Michael Francis Moore (born April 23, 1954) is an American filmmaker, author, social critic, and liberal activist. He is the director and producer of Fahrenheit 9/11, which is the highest-grossing documentary of all time and winner of the Palme d'Or. His films Bowling for Columbine (2002) and Sicko (2007) also placed in the top ten highest-grossing documentaries, and the former won the Academy Award for Documentary Feature. In September 2008, he released his first free movie on the Internet, Slacker Uprising, which documented his personal quest to encourage more Americans to vote in presidential elections. He has also written and starred in the TV shows TV Nation and The Awful Truth.
Moore's written and cinematic works criticize globalization, large corporations, assault weapon ownership, U.S. Presidents Bill Clinton and George W. Bush, the Iraq War, the American health care system, and capitalism.
Bowling For Columbine (2002)
The film explores what Moore suggests are the causes for the Columbine High School massacre in 1999 and other acts of violence with guns. Moore focuses on the background and environment in which the massacre took place and some common public opinions and assumptions about related issues. The film also looks into the nature of violence in the United States.
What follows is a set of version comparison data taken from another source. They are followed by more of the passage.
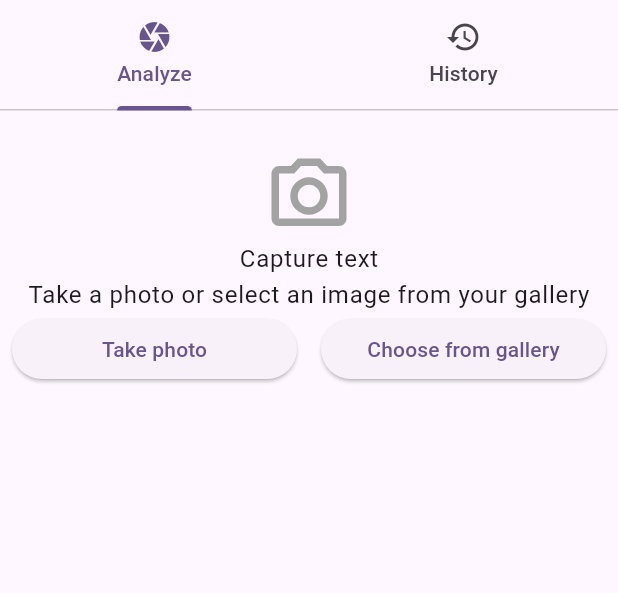
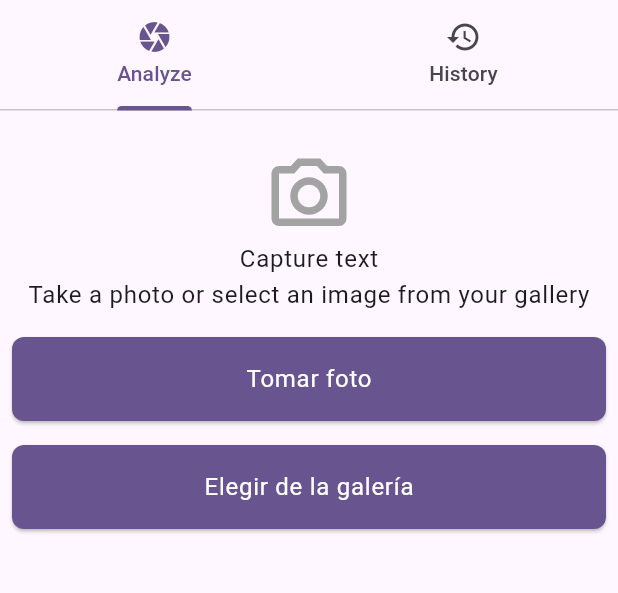
Before and after one commit to MiguelHG2351/vision_parse, a Flutter app: the screen it shows after launch, on a phone screen of 412 x 824 dp, the part 101-694 px from its top. Run offline on Flutter 3.47's test engine with Material 3 defaults, Android fonts, the phone set to English and light mode, and no system bars; our stand-ins replace flutter_svg, image_cropper, image_picker; missing offline and left inert: google_mlkit_text_recognition.

Commit message:
added new layout and camera integration

```diff
--- a/lib/widgets/analyze_tab.dart
+++ b/lib/widgets/analyze_tab.dart
@@ -1,10 +1,12 @@
 import 'package:flutter/material.dart';
 import 'package:flutter_svg/svg.dart';
+import 'package:google_mlkit_text_recognition/google_mlkit_text_recognition.dart';
+import 'package:image_picker/image_picker.dart';
 import '../utils/image_picker_helper.dart';
 import 'dart:io';
 
 class AnalyzeTab extends StatefulWidget {
-  const AnalyzeTab({Key? key}) : super(key: key);
+  const AnalyzeTab({super.key});
 
   @override
   State<AnalyzeTab> createState() => _AnalyzeTabState();
@@ -12,6 +14,7 @@ class AnalyzeTab extends StatefulWidget {
 
 class _AnalyzeTabState extends State<AnalyzeTab> {
   File? _selectedImage;
+  String? _extractedText;
 
   Future<void> _pickImageFromGallery() async {
     final image = await ImagePickerHelper.pickImageFromGallery();
@@ -19,13 +22,30 @@ class _AnalyzeTabState extends State<AnalyzeTab> {
       setState(() {
         _selectedImage = image;
       });
-      // TODO: Implement image processing logic here
+      _processImage();
     }
   }
 
   Future<void> _takePhoto() async {
-    // TODO: Implement camera functionality
-    // This will be similar to gallery but using ImageSource.camera
+    final pickedFile = await ImagePickerHelper.takePhoto();
+
+    if (pickedFile != null) {
+      setState(() {
+        _selectedImage = pickedFile;
+      });
+      _processImage();
+    }
+  }
+
+  Future<void> _processImage() async {
+    final inputImage = InputImage.fromFilePath(_selectedImage!.path);
+    final textRecognizer = TextRecognizer();
+    final RecognizedText recognizedText = await textRecognizer.processImage(inputImage);
+
+    String extractedText = recognizedText.text;
+    setState(() {
+      _extractedText = extractedText;
+    });
   }
 
   @override
@@ -41,17 +61,20 @@ class _AnalyzeTabState extends State<AnalyzeTab> {
           sliver: SliverToBoxAdapter(
             child: Column(
               children: [
+                if (_selectedImage != null)
+                  Image.file(
+                    _selectedImage!,
+                    height: 350,
+                    width: double.infinity,
+                    fit: BoxFit.cover,
+                  )
+                else
+                  Column(
+                    children: [
                       SvgPicture.asset(
                         'assets/icons/camera_icon.svg',
                         width: 60,
                         height: 60,
-                ),
-                if (_selectedImage != null)
-                  Image.file(
-                    _selectedImage!,
-                    height: 200,
-                    width: double.infinity,
-                    fit: BoxFit.cover,
                       ),
                       Text(
                         'Capture text',
@@ -61,22 +84,50 @@ class _AnalyzeTabState extends State<AnalyzeTab> {
                         'Take a photo or select an image from your gallery',
                         style: Theme.of(context).textTheme.bodyLarge,
                       ),
-                Row(
+                    ],
+                  ),
+                SizedBox(height: 16),
+                if (_selectedImage == null)
+                  Column(
                     children: [
-                    Expanded(
+                      SizedBox(
+                        width: double.infinity,
                         child: ElevatedButton(
-                        onPressed: _takePhoto,
-                        child: Text('Take photo'),
+                          style: ElevatedButton.styleFrom(
+                            padding: const EdgeInsets.all(16.0),
+                            backgroundColor: Theme.of(context).colorScheme.primary,
+                            shape: RoundedRectangleBorder(
+                              borderRadius: BorderRadius.circular(8.0),
                             ),
                           ),
-                    SizedBox(width: 16),
-                    Expanded(
-                      child: ElevatedButton(
-                        onPressed: _pickImageFromGallery,
-                        child: Text('Choose from gallery'),
+                          onPressed: _takePhoto,
+                          child: Text('Tomar foto', style: Theme.of(context).textTheme.bodyLarge?.copyWith(color: Colors.white)),
                         ),
                       ),
+                      SizedBox(height: 16),
+                      SizedBox(
+                        width: double.infinity,
+                        child: ElevatedButton(
+                          style: ElevatedButton.styleFrom(
+                            padding: const EdgeInsets.all(16.0),
+                            backgroundColor: Theme.of(context).colorScheme.primary,
+                            shape: RoundedRectangleBorder(
+                              borderRadius: BorderRadius.circular(8.0),
+                            ),
+                          ),
+                          onPressed: _pickImageFromGallery,
+                          child: Text('Elegir de la galería', style: Theme.of(context).textTheme.bodyLarge?.copyWith(color: Colors.white)),
+                        ),
+                      )
                     ],
+                  ),
+                if (_extractedText != null && _extractedText!.isNotEmpty)
+                  Padding(
+                    padding: const EdgeInsets.only(top: 16.0),
+                    child: Text(
+                      'Extracted Text: $_extractedText',
+                      style: Theme.of(context).textTheme.bodyMedium,
+                    ),
                   ),
               ],
             ),
```
Also changed, not shown: lib/utils/image_picker_helper.dart (+11 -0 lines), pubspec.yaml (+4 -7 lines), pubspec.lock, 2 other files. Lines whose indentation alone changed are shown as unchanged.
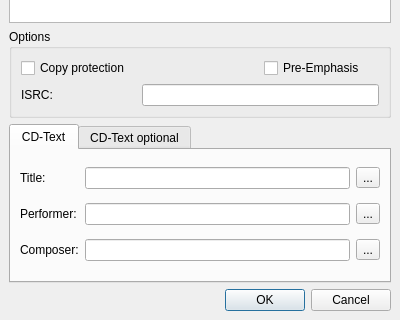
First picture: the form in src/traverso/ui/MarkerDialog.ui, repository ErwanLegrand/Traverso-DAW, before the edit; both pictures show x 0 to 400 and y 204 to 524 of the 400 by 524 pixel window.
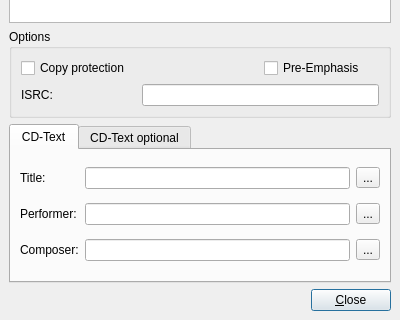
Second picture: the form after the edit.

Commit message: added basic functions to MarkerDialog

Diff of the .ui file:
```diff
--- a/src/traverso/ui/MarkerDialog.ui
+++ b/src/traverso/ui/MarkerDialog.ui
@@ -242,14 +242,34 @@
     </widget>
    </item>
    <item>
-    <widget class="QDialogButtonBox" name="buttonBox" >
-     <property name="orientation" >
-      <enum>Qt::Horizontal</enum>
+    <layout class="QHBoxLayout" >
+     <property name="margin" >
+      <number>0</number>
      </property>
-     <property name="standardButtons" >
-      <set>QDialogButtonBox::Cancel|QDialogButtonBox::NoButton|QDialogButtonBox::Ok</set>
+     <property name="spacing" >
+      <number>6</number>
      </property>
-    </widget>
+     <item>
+      <spacer>
+       <property name="orientation" >
+        <enum>Qt::Horizontal</enum>
+       </property>
+       <property name="sizeHint" >
+        <size>
+         <width>281</width>
+         <height>20</height>
+        </size>
+       </property>
+      </spacer>
+     </item>
+     <item>
+      <widget class="QPushButton" name="pushButtonClose" >
+       <property name="text" >
+        <string>&amp;Close</string>
+       </property>
+      </widget>
+     </item>
+    </layout>
    </item>
   </layout>
  </widget>
```
Left out of the diff: 33 changed lines with no effect on the pictures. The commit also changes 4 other files.
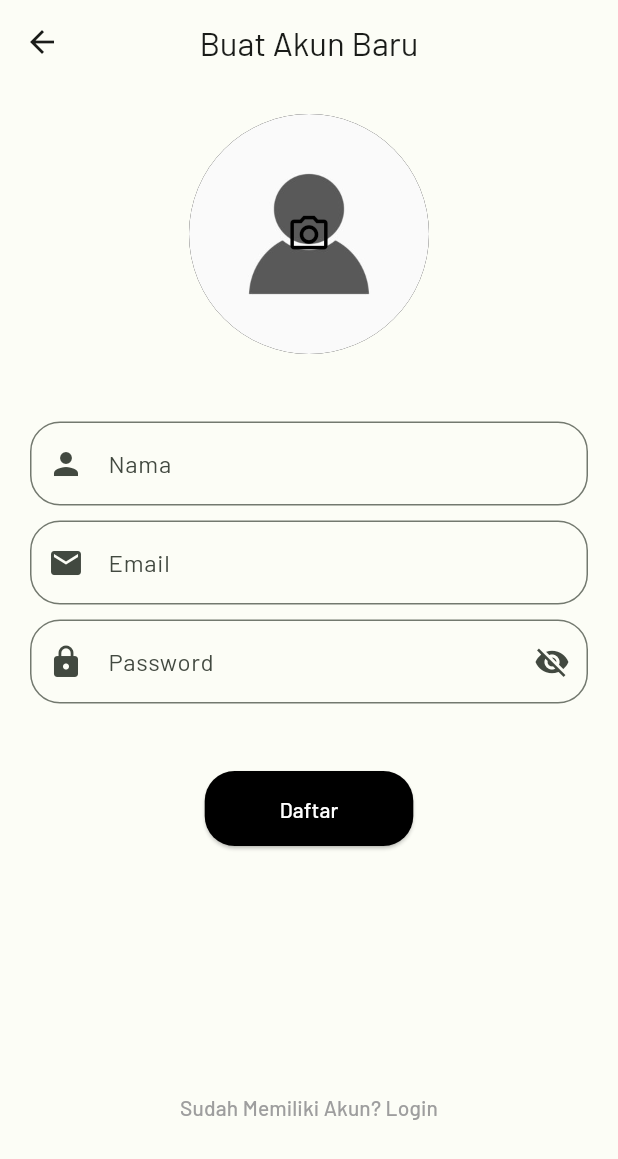
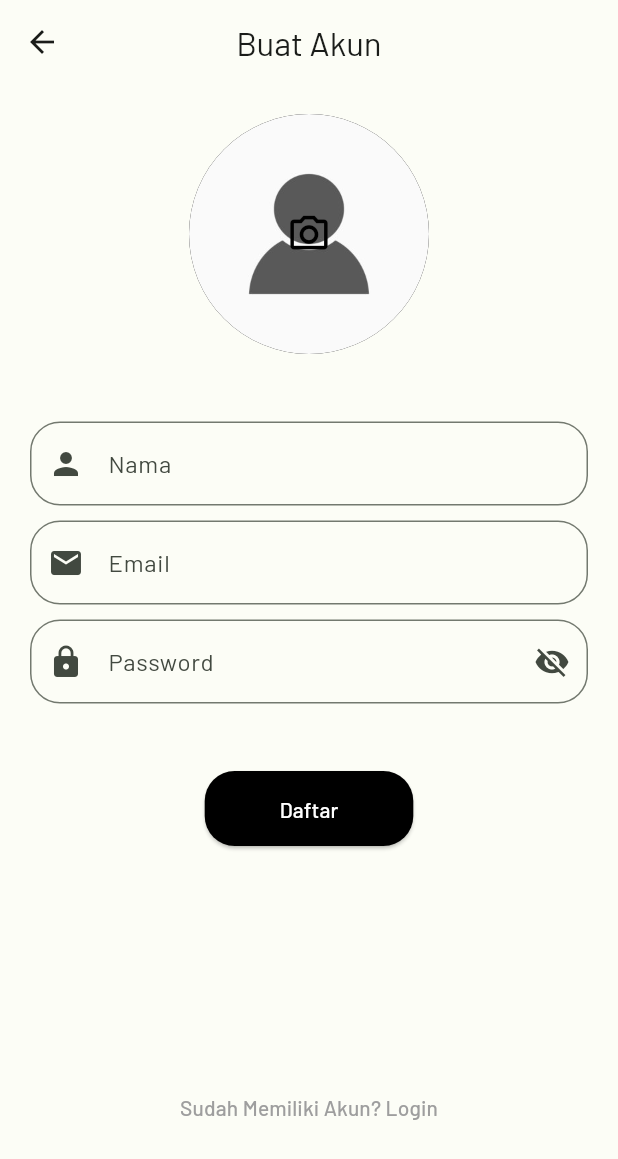
Before and after one commit to strhmdn14102004/couple_apps, a Flutter app: the screen it shows after launch, after a tap on "Belum memiliki akun? Daftar", on a phone screen of 412 x 824 dp. Shown: the top 1159 px of the screen. Run offline on Flutter 3.47's test engine with Material 3 defaults, Android fonts, the phone set to English and light mode, and no system bars; drawn by our look-alikes of loader_overlay; our stand-ins replace basic_utils, battery_plus, bloc, cloud_firestore, connectivity_plus, device_info and 19 more; accounts and stored records are empty; generated files the repository leaves out were written again; statements that could not run were skipped; project files that could hold a hidden picture were left out.

Commit message:
update
update

```diff
--- a/lib/module/auth/auth_page.dart
+++ b/lib/module/auth/auth_page.dart
@@ -50,7 +50,7 @@ class _LoginPageState extends State<LoginPage> {
                   width: 200,
                 )),
                 const Text(
-                  "Login",
+                  "Login Finding",
                   style: TextStyle(
                     fontSize: 34,
                     fontWeight: FontWeight.bold,
--- a/lib/module/auth/forgot_password.dart
+++ b/lib/module/auth/forgot_password.dart
@@ -47,7 +47,7 @@ class _ForgotPasswordPageState extends State<ForgotPasswordPage> {
   Widget build(BuildContext context) {
     return Scaffold(
       appBar: AppBar(
-        title: const Text('Forgot Password'),
+        title: const Text('Lupa Password'),
         centerTitle: true,
       ),
       body: Container(
--- a/lib/module/auth/sign_up.dart
+++ b/lib/module/auth/sign_up.dart
@@ -85,7 +85,7 @@ class _SignupPageState extends State<SignupPage> {
   Widget build(BuildContext context) {
     return Scaffold(
       appBar: AppBar(
-        title: const Text("Buat Akun Baru"),
+        title: const Text("Buat Akun"),
         centerTitle: true,
       ),
       body: BlocListener<AuthBloc, AuthState>(
```
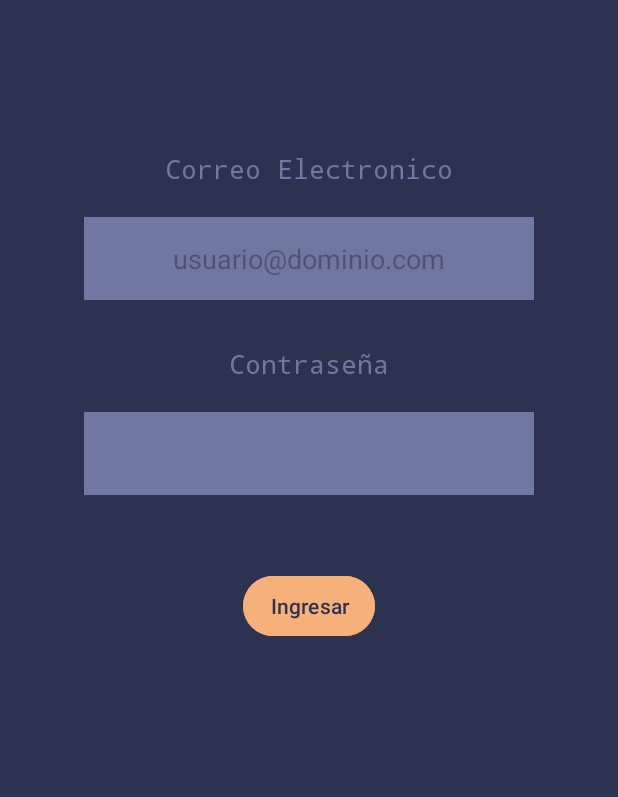
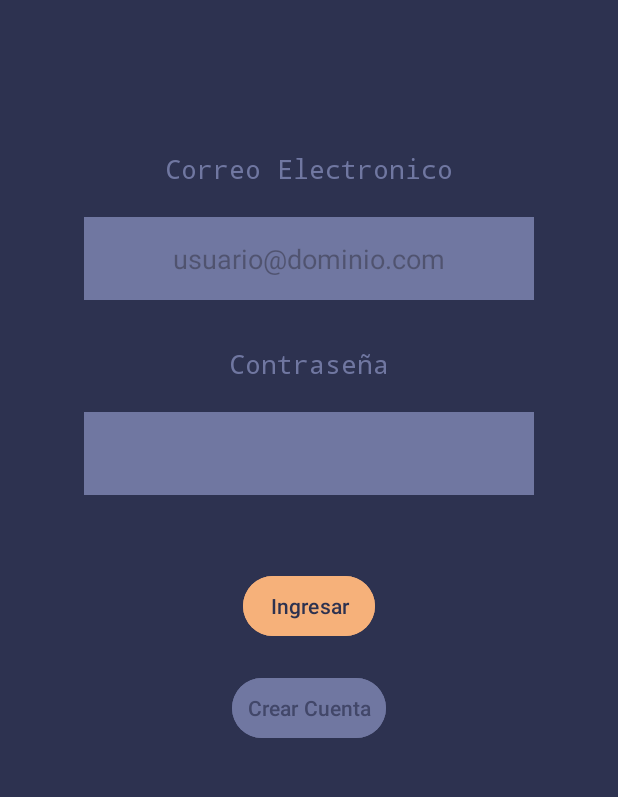
Before and after one commit to CiscoFsociety23/mobile.dedsec.cl, an Android app: the screen it shows after launch (MainActivity), on a phone screen of 412 x 824 dp, the part 111-908 px from its top. Run offline under Robolectric (Android 15) with nearby library versions, the phone set to English and light mode, and no system bars.

Commit message:
feat: adding registry button

```diff
--- a/app/build.gradle
+++ b/app/build.gradle
@@ -10,7 +10,7 @@ android {
         applicationId "com.dedsec.dedsec_mobile"
         minSdk 31
         targetSdk 34
-        versionCode 1
+        versionCode 5
         versionName "1.0"
 
         testInstrumentationRunner "androidx.test.runner.AndroidJUnitRunner"
@@ -20,6 +20,7 @@ android {
         release {
             minifyEnabled false
             proguardFiles getDefaultProguardFile('proguard-android-optimize.txt'), 'proguard-rules.pro'
+            signingConfig signingConfigs.debug
         }
     }
     compileOptions {
--- a/app/src/main/res/layout/activity_main.xml
+++ b/app/src/main/res/layout/activity_main.xml
@@ -78,4 +78,16 @@
         android:textColor="@color/dedsec_dark"
         android:paddingHorizontal="10dp"/>
 
+    <Button
+        android:id="@+id/btn_registry"
+        android:layout_width="wrap_content"
+        android:layout_height="wrap_content"
+        android:layout_gravity="center_horizontal"
+        android:layout_marginTop="20dp"
+        android:text="@string/btn_registry"
+        android:paddingVertical="5dp"
+        android:backgroundTint="@color/dedsec_light"
+        android:textColor="@color/dedsec_contrast"
+        android:paddingHorizontal="10dp" />
+
 </LinearLayout>
--- a/app/src/main/res/values/strings.xml
+++ b/app/src/main/res/values/strings.xml
@@ -14,6 +14,7 @@
     <string name="btn_agregar">Agregar</string>
     <string name="btn_actualizar">Actualizar</string>
     <string name="btn_eliminar">Eliminar</string>
+    <string name="btn_registry">Crear Cuenta</string>
 
     <string name="geo_service">Geo Service</string>
     <string name="recycler">Image Service</string>
```
Also changed, not shown: app/src/main/AndroidManifest.xml (+6 -3 lines), 7 other files.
Fahrenheit 9/11 (2004)
The film takes a critical look at the presidency of George W. Bush, the War on Terror, and its coverage in the news media. The film is the highest grossing documentary of all time. In the film, Moore contends that American corporate media were "cheerleaders" for the 2003 invasion of Iraq and did not provide an accurate or objective analysis of the rationale for the war or the resulting casualties there. The film generated intense controversy, including some disputes over its accuracy.
The film investigates health care in the United States, focusing on its health insurance and the pharmaceutical industry. The movie compares the for-profit, non-universal U.S. system with the non-profit universal health care systems of Canada, the United Kingdom, France and Cuba.
Capitalism: A Love Story (2009)
The film centers on the late-2000s financial crisis and the recovery stimulus, while putting forward an indictment of the current economic order in the United States and capitalism in general. Topics covered include Wall Street's "casino mentality", for-profit prisons, Goldman Sachs' influence in Washington, D.C., the poverty-level wages of many workers, the large wave of home foreclosures, corporate-owned life insurance, and the consequences of "runaway greed". The film also features a religious component where Moore examines whether or not capitalism is a sin and if Jesus would be a capitalist, in order to shine light on the ideological contradictions among evangelical conservatives who support free market ideals.